Problem to work on »
Retype the listing exactly as it stands, and keep every image out.

-=-=-

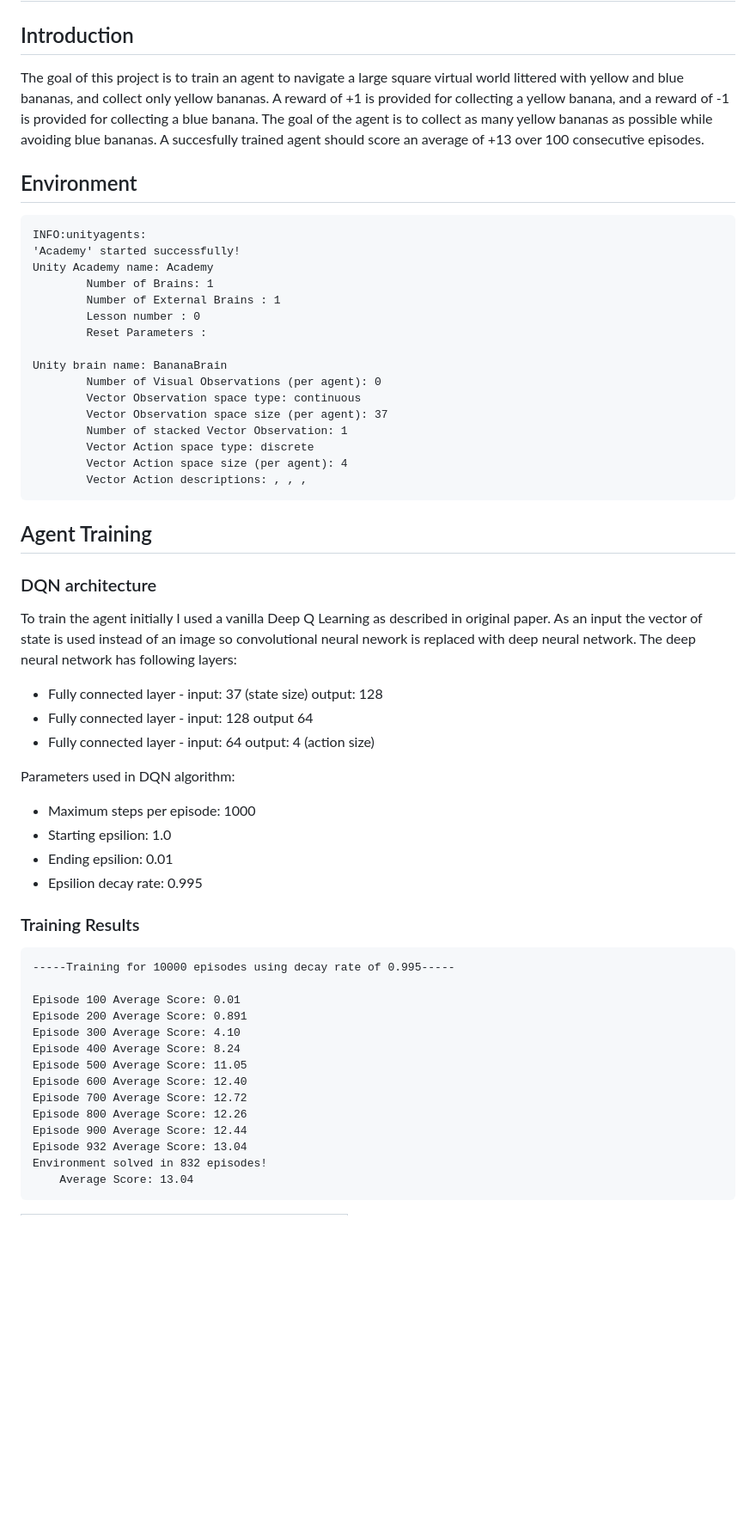
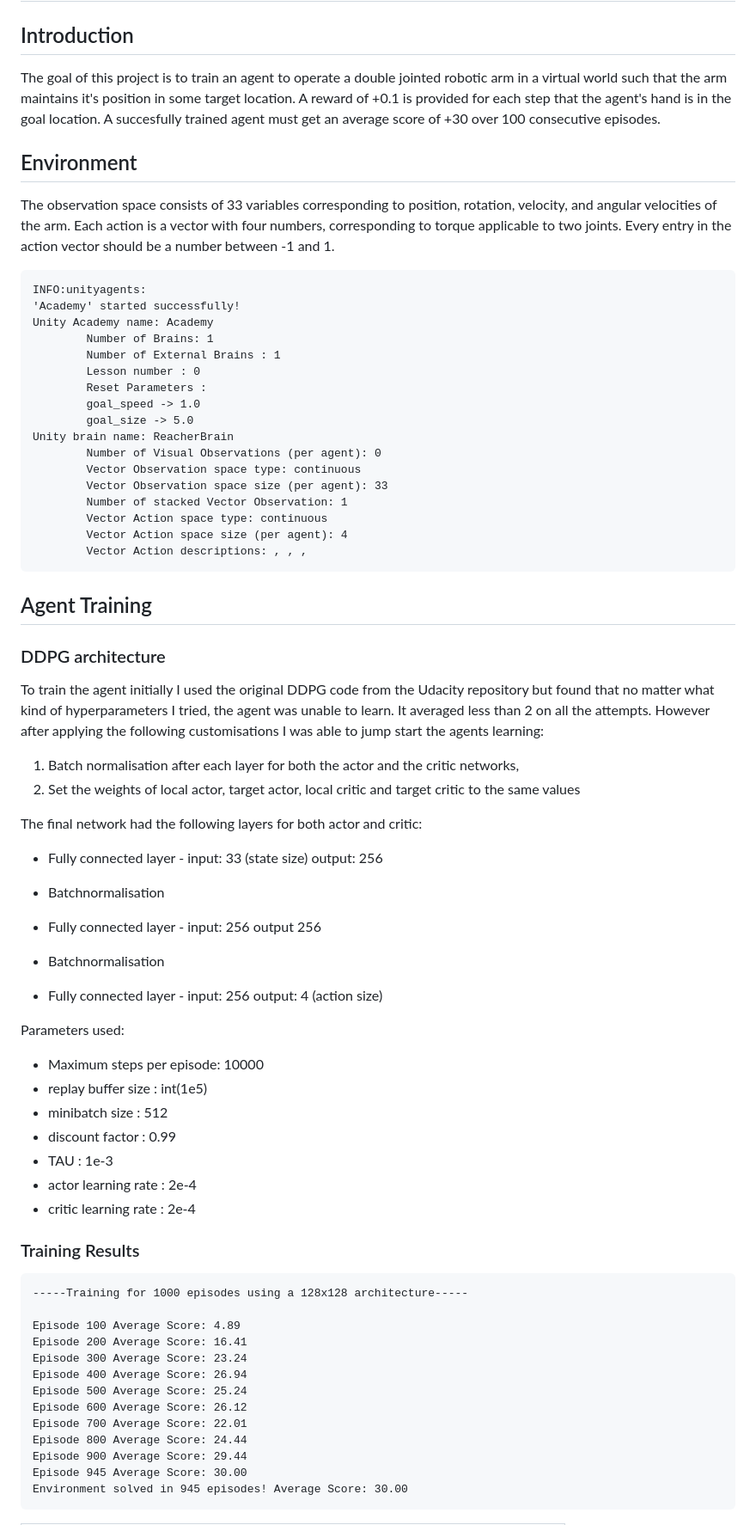
Before and after one commit to atbasu/deep-reinforcement-learning-continuous-improvement-master, a Markdown page: report.md, the part around one of its changes. Shown at 86% size. GitHub-like rendering; blank space fills up the shorter version.

````diff
--- a/report.md
+++ b/report.md
@@ -2,12 +2,12 @@
 
 ## Introduction
 
-The goal of this project is to train an agent to navigate a large square virtual world littered with yellow and blue bananas, and collect only yellow bananas. A reward of +1 is provided for collecting a yellow banana, and a reward of -1 is provided for collecting a blue banana. The goal of the agent is to collect as many yellow bananas as possible while avoiding blue bananas. A succesfully trained agent should score an average of +13 over 100 consecutive episodes.
+The goal of this project is to train an agent to operate a double jointed robotic arm in a virtual world such that the arm maintains it's position in some target location. A reward of +0.1 is provided for each step that the agent's hand is in the goal location. A succesfully trained agent must get an average score of +30 over 100 consecutive episodes.
 
 
 ## Environment
 
-
+The observation space consists of 33 variables corresponding to position, rotation, velocity, and angular velocities of the arm. Each action is a vector with four numbers, corresponding to torque applicable to two joints. Every entry in the action vector should be a number between -1 and 1.
 
 ```
 INFO:unityagents:
@@ -17,13 +17,14 @@ Unity Academy name: Academy
         Number of External Brains : 1
         Lesson number : 0
         Reset Parameters :
-
-Unity brain name: BananaBrain
+        goal_speed -> 1.0
+        goal_size -> 5.0
+Unity brain name: ReacherBrain
         Number of Visual Observations (per agent): 0
         Vector Observation space type: continuous
-        Vector Observation space size (per agent): 37
+        Vector Observation space size (per agent): 33
         Number of stacked Vector Observation: 1
-        Vector Action space type: discrete
+        Vector Action space type: continuous
         Vector Action space size (per agent): 4
         Vector Action descriptions: , , ,
 ```
@@ -31,38 +32,45 @@ Unity brain name: BananaBrain
 
 ## Agent Training
 
-### DQN architecture
+### DDPG architecture
 
-To train the agent initially I used a vanilla Deep Q Learning as described in original paper. As an input the vector of state is used instead of an image so convolutional neural nework is replaced with deep neural network. The deep neural network has following layers:
+To train the agent initially I used the original DDPG code from the Udacity repository but found that no matter what kind of hyperparameters I tried, the agent was unable to learn.  It averaged less than 2 on all the attempts. However after applying the following customisations I was able to jump start the agents learning:
+1. Batch normalisation after each layer for both the actor and the critic networks,
+2. Set the weights of local actor, target actor, local critic and target critic to the same values
 
-- Fully connected layer - input: 37 (state size) output: 128
-- Fully connected layer - input: 128 output 64
-- Fully connected layer - input: 64 output: 4 (action size)
+The final network had the following layers for both actor and critic:
+- Fully connected layer - input: 33 (state size) output: 256
++ Batchnormalisation
+- Fully connected layer - input: 256 output 256
++ Batchnormalisation
+- Fully connected layer - input: 256 output: 4 (action size)
 
-Parameters used in DQN algorithm:
+Parameters used:
 
-- Maximum steps per episode: 1000
-- Starting epsilion: 1.0
-- Ending epsilion: 0.01
-- Epsilion decay rate: 0.995
+- Maximum steps per episode: 10000
+- replay buffer size       : int(1e5)
+- minibatch size           : 512
+- discount factor          : 0.99
+- TAU                      : 1e-3
+- actor learning rate      : 2e-4
+- critic learning rate     : 2e-4
 
 ### Training Results
 
 ```
------Training for 10000 episodes using decay rate of 0.995-----
+-----Training for 1000 episodes using a 128x128 architecture-----
 
-Episode 100	Average Score: 0.01
-Episode 200	Average Score: 0.891
-Episode 300	Average Score: 4.10
-Episode 400	Average Score: 8.24
-Episode 500	Average Score: 11.05
-Episode 600	Average Score: 12.40
-Episode 700	Average Score: 12.72
-Episode 800	Average Score: 12.26
-Episode 900	Average Score: 12.44
-Episode 932	Average Score: 13.04
-Environment solved in 832 episodes!
-	Average Score: 13.04
+Episode 100	Average Score: 4.89
+Episode 200	Average Score: 16.41
+Episode 300	Average Score: 23.24
+Episode 400	Average Score: 26.94
+Episode 500	Average Score: 25.24
+Episode 600	Average Score: 26.12
+Episode 700	Average Score: 22.01
+Episode 800	Average Score: 24.44
+Episode 900	Average Score: 29.44
+Episode 945	Average Score: 30.00
+Environment solved in 945 episodes!	Average Score: 30.00
 ```
 
 
````
Also changed, not shown: other parts of report.md (+27 -13 lines), average_scores_plot_1000__128_128.png (added), average_scores_plot_1000__256_256.png (added), trained_agent_plot_100__256_256.png (added), unsolved_average_scores_plot_1000__128_128.png (renamed from unsolved_average_scores_plot_1000__256_256.png), 5 other files.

-=-=-

Solved problem »
Before and after one commit to atbasu/deep-reinforcement-learning-continuous-improvement-master, a Markdown page: report.md, the part around one of its changes. Shown at 86% size. GitHub-like rendering; blank space fills up the shorter version.

````diff
--- a/report.md
+++ b/report.md
@@ -2,12 +2,12 @@
 
 ## Introduction
 
-The goal of this project is to train an agent to navigate a large square virtual world littered with yellow and blue bananas, and collect only yellow bananas. A reward of +1 is provided for collecting a yellow banana, and a reward of -1 is provided for collecting a blue banana. The goal of the agent is to collect as many yellow bananas as possible while avoiding blue bananas. A succesfully trained agent should score an average of +13 over 100 consecutive episodes.
+The goal of this project is to train an agent to operate a double jointed robotic arm in a virtual world such that the arm maintains it's position in some target location. A reward of +0.1 is provided for each step that the agent's hand is in the goal location. A succesfully trained agent must get an average score of +30 over 100 consecutive episodes.
 
 
 ## Environment
 
-
+The observation space consists of 33 variables corresponding to position, rotation, velocity, and angular velocities of the arm. Each action is a vector with four numbers, corresponding to torque applicable to two joints. Every entry in the action vector should be a number between -1 and 1.
 
 ```
 INFO:unityagents:
@@ -17,13 +17,14 @@ Unity Academy name: Academy
         Number of External Brains : 1
         Lesson number : 0
         Reset Parameters :
-
-Unity brain name: BananaBrain
+        goal_speed -> 1.0
+        goal_size -> 5.0
+Unity brain name: ReacherBrain
         Number of Visual Observations (per agent): 0
         Vector Observation space type: continuous
-        Vector Observation space size (per agent): 37
+        Vector Observation space size (per agent): 33
         Number of stacked Vector Observation: 1
-        Vector Action space type: discrete
+        Vector Action space type: continuous
         Vector Action space size (per agent): 4
         Vector Action descriptions: , , ,
 ```
@@ -31,38 +32,45 @@ Unity brain name: BananaBrain
 
 ## Agent Training
 
-### DQN architecture
+### DDPG architecture
 
-To train the agent initially I used a vanilla Deep Q Learning as described in original paper. As an input the vector of state is used instead of an image so convolutional neural nework is replaced with deep neural network. The deep neural network has following layers:
+To train the agent initially I used the original DDPG code from the Udacity repository but found that no matter what kind of hyperparameters I tried, the agent was unable to learn.  It averaged less than 2 on all the attempts. However after applying the following customisations I was able to jump start the agents learning:
+1. Batch normalisation after each layer for both the actor and the critic networks,
+2. Set the weights of local actor, target actor, local critic and target critic to the same values
 
-- Fully connected layer - input: 37 (state size) output: 128
-- Fully connected layer - input: 128 output 64
-- Fully connected layer - input: 64 output: 4 (action size)
+The final network had the following layers for both actor and critic:
+- Fully connected layer - input: 33 (state size) output: 256
++ Batchnormalisation
+- Fully connected layer - input: 256 output 256
++ Batchnormalisation
+- Fully connected layer - input: 256 output: 4 (action size)
 
-Parameters used in DQN algorithm:
+Parameters used:
 
-- Maximum steps per episode: 1000
-- Starting epsilion: 1.0
-- Ending epsilion: 0.01
-- Epsilion decay rate: 0.995
+- Maximum steps per episode: 10000
+- replay buffer size       : int(1e5)
+- minibatch size           : 512
+- discount factor          : 0.99
+- TAU                      : 1e-3
+- actor learning rate      : 2e-4
+- critic learning rate     : 2e-4
 
 ### Training Results
 
 ```
------Training for 10000 episodes using decay rate of 0.995-----
+-----Training for 1000 episodes using a 128x128 architecture-----
 
-Episode 100	Average Score: 0.01
-Episode 200	Average Score: 0.891
-Episode 300	Average Score: 4.10
-Episode 400	Average Score: 8.24
-Episode 500	Average Score: 11.05
-Episode 600	Average Score: 12.40
-Episode 700	Average Score: 12.72
-Episode 800	Average Score: 12.26
-Episode 900	Average Score: 12.44
-Episode 932	Average Score: 13.04
-Environment solved in 832 episodes!
-	Average Score: 13.04
+Episode 100	Average Score: 4.89
+Episode 200	Average Score: 16.41
+Episode 300	Average Score: 23.24
+Episode 400	Average Score: 26.94
+Episode 500	Average Score: 25.24
+Episode 600	Average Score: 26.12
+Episode 700	Average Score: 22.01
+Episode 800	Average Score: 24.44
+Episode 900	Average Score: 29.44
+Episode 945	Average Score: 30.00
+Environment solved in 945 episodes!	Average Score: 30.00
 ```
 
 
````
Also changed, not shown: other parts of report.md (+27 -13 lines), average_scores_plot_1000__128_128.png (added), average_scores_plot_1000__256_256.png (added), trained_agent_plot_100__256_256.png (added), unsolved_average_scores_plot_1000__128_128.png (renamed from unsolved_average_scores_plot_1000__256_256.png), 5 other files.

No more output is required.